## What you need to do
Output each of the entries exactly, skipping every picture they contain.

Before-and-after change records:
━━━━━━

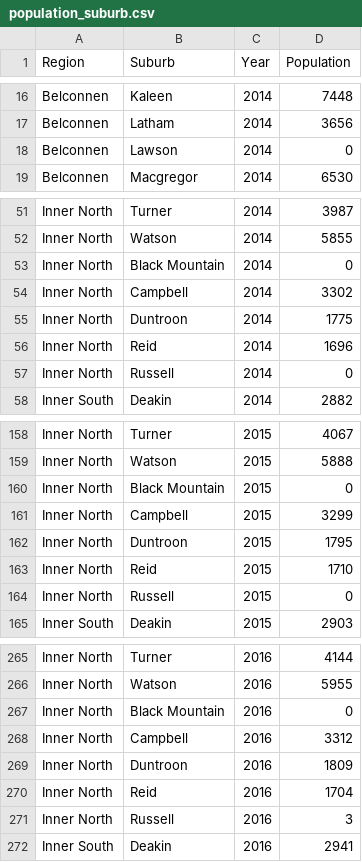
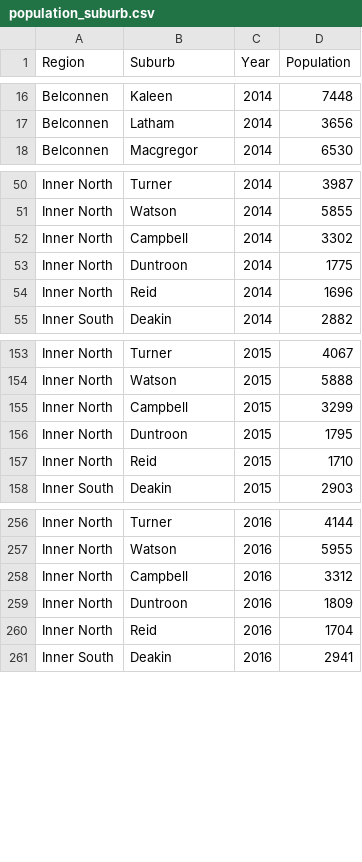
Before and after one commit to mollyyrt/act-crime-covid-analysis, a CSV file: data/processed/final/suburb/population_suburb.csv, drawn as a sheet; only a part is shown, gaps mark what is left out; the diff covers the shown part only; the diff names each change by its address in the sheet, - before the commit and + after, or states it on an @@ line.

```diff
--- a/data/processed/final/suburb/population_suburb.csv
+++ b/data/processed/final/suburb/population_suburb.csv
-row 18: Belconnen | Lawson | 2014 | 0
-row 53: Inner North | Black Mountain | 2014 | 0
-row 57: Inner North | Russell | 2014 | 0
-row 160: Inner North | Black Mountain | 2015 | 0
-row 164: Inner North | Russell | 2015 | 0
-row 267: Inner North | Black Mountain | 2016 | 0
-row 271: Inner North | Russell | 2016 | 3
```
Also changed, not shown: 41 removed rows elsewhere in this file, data/processed/crime_grouped_region.csv, data/processed/crime_region.csv, 12 other files.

━━━━━━

## Answer to this exercise
Before and after one commit to mollyyrt/act-crime-covid-analysis, a CSV file: data/processed/final/suburb/population_suburb.csv, drawn as a sheet; only a part is shown, gaps mark what is left out; the diff covers the shown part only; the diff names each change by its address in the sheet, - before the commit and + after, or states it on an @@ line.

```diff
--- a/data/processed/final/suburb/population_suburb.csv
+++ b/data/processed/final/suburb/population_suburb.csv
-row 18: Belconnen | Lawson | 2014 | 0
-row 53: Inner North | Black Mountain | 2014 | 0
-row 57: Inner North | Russell | 2014 | 0
-row 160: Inner North | Black Mountain | 2015 | 0
-row 164: Inner North | Russell | 2015 | 0
-row 267: Inner North | Black Mountain | 2016 | 0
-row 271: Inner North | Russell | 2016 | 3
```
Also changed, not shown: 41 removed rows elsewhere in this file, data/processed/crime_grouped_region.csv, data/processed/crime_region.csv, 12 other files.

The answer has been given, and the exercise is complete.